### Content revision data
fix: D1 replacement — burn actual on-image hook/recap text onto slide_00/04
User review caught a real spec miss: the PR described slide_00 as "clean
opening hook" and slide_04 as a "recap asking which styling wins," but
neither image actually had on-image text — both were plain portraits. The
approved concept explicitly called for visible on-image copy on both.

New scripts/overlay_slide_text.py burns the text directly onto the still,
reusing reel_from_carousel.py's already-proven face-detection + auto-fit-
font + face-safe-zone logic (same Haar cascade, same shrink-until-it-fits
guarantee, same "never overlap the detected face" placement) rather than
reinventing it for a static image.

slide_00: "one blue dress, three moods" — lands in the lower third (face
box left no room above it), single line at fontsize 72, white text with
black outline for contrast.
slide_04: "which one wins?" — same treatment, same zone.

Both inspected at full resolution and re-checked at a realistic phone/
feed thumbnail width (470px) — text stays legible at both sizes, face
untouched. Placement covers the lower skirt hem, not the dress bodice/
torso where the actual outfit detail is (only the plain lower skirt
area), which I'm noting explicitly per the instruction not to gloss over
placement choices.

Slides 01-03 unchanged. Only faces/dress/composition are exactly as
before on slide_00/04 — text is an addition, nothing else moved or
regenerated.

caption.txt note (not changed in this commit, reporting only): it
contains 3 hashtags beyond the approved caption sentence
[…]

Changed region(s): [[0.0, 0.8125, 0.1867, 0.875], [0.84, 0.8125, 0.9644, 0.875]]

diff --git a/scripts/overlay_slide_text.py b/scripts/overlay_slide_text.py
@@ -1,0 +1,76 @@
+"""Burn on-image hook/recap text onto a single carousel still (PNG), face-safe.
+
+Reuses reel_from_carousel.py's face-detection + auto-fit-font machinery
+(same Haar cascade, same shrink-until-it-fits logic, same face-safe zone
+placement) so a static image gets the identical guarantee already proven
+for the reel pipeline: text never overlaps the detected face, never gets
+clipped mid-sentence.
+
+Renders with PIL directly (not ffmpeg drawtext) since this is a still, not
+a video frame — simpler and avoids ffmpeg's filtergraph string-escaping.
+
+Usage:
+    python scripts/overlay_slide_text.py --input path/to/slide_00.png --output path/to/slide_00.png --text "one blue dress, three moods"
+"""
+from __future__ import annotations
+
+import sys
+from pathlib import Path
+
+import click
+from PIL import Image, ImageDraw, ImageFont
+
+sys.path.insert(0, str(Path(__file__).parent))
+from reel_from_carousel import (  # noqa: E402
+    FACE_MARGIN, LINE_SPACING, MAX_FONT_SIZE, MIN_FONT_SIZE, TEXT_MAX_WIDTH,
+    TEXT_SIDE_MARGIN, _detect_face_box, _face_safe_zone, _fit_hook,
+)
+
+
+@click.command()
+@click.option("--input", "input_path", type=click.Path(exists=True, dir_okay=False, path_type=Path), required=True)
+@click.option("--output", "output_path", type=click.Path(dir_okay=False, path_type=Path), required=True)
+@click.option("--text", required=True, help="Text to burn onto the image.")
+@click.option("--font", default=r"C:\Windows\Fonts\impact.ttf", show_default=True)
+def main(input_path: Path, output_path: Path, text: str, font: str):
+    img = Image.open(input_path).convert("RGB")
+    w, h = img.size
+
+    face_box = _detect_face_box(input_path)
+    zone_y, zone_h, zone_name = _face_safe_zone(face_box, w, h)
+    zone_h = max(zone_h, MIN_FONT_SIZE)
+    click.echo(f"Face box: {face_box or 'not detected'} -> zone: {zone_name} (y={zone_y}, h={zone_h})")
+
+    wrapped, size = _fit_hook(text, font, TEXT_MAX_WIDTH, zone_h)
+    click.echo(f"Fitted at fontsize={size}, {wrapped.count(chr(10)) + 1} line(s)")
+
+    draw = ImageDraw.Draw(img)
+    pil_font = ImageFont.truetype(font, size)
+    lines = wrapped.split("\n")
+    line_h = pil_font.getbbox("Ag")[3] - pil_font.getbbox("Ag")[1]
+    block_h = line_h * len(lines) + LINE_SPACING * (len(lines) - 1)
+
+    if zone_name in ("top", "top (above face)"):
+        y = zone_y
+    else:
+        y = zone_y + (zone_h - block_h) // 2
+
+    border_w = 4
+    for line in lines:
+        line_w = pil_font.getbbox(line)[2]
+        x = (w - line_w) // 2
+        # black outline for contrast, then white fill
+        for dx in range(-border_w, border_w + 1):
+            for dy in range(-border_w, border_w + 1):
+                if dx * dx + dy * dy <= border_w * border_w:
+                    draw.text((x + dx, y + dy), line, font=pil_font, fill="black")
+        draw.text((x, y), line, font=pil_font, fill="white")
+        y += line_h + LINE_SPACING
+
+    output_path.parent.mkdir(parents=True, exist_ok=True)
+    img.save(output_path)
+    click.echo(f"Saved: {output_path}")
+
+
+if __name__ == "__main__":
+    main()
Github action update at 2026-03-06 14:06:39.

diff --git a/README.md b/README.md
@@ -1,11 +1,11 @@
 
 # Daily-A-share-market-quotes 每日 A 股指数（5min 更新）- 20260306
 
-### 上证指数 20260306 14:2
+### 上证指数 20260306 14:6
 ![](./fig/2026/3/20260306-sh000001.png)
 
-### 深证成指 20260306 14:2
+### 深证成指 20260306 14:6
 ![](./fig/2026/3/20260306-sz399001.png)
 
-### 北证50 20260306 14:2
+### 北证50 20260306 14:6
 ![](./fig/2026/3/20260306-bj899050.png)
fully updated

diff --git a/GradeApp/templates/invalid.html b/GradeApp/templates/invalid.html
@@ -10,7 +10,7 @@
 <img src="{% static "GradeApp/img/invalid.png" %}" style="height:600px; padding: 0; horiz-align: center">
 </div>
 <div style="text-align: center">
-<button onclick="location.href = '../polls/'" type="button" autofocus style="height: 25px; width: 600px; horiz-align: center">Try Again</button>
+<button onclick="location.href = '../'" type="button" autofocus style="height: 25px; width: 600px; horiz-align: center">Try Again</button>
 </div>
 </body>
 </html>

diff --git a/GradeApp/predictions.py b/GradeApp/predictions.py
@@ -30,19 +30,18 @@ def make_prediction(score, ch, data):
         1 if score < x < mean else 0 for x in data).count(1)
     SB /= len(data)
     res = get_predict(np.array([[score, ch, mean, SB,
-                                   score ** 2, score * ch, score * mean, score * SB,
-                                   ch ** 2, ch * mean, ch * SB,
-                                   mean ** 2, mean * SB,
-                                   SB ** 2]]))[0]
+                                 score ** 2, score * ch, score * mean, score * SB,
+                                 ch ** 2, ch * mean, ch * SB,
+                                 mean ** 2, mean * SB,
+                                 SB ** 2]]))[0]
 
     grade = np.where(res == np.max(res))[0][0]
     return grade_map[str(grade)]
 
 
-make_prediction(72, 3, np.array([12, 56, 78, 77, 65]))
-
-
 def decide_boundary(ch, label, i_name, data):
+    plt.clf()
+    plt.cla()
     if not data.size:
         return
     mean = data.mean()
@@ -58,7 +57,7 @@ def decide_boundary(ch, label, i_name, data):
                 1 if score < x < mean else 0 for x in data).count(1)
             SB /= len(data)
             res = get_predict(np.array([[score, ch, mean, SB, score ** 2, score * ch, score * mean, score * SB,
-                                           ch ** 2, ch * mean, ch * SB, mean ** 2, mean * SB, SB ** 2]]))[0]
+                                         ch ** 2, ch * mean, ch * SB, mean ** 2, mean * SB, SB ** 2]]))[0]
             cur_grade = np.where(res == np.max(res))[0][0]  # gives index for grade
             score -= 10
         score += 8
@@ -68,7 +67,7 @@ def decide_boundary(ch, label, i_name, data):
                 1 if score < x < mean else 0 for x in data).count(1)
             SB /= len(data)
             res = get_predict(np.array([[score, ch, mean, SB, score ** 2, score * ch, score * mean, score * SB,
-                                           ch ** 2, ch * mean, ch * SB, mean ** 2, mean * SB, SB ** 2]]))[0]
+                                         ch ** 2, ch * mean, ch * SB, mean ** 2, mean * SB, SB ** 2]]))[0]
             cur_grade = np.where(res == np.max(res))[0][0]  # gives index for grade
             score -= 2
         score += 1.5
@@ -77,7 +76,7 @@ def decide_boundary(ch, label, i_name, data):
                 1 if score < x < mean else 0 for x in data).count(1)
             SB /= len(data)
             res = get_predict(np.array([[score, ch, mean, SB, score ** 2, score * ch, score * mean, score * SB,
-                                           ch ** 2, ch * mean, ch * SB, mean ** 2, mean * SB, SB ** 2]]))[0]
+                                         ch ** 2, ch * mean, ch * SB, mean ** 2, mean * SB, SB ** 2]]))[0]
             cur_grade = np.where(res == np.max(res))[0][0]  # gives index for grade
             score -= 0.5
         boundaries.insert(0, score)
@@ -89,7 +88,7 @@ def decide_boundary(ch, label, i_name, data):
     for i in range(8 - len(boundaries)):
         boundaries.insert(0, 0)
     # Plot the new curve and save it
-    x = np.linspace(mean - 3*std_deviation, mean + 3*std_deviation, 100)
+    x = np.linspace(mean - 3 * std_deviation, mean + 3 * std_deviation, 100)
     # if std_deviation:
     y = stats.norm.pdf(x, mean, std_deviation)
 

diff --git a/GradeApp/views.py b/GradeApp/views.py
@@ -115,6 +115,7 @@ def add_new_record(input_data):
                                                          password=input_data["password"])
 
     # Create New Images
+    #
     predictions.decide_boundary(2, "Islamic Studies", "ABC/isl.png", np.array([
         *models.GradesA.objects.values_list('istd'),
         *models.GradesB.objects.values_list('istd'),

### Activity
What is needed is a word-for-word copy of the records above, from the first line through the line that contains "New scripts/overlay_slide_text.py burns".

### Exercise solution
fix: D1 replacement — burn actual on-image hook/recap text onto slide_00/04
User review caught a real spec miss: the PR described slide_00 as "clean
opening hook" and slide_04 as a "recap asking which styling wins," but
neither image actually had on-image text — both were plain portraits. The
approved concept explicitly called for visible on-image copy on both.

New scripts/overlay_slide_text.py burns the text directly onto the still,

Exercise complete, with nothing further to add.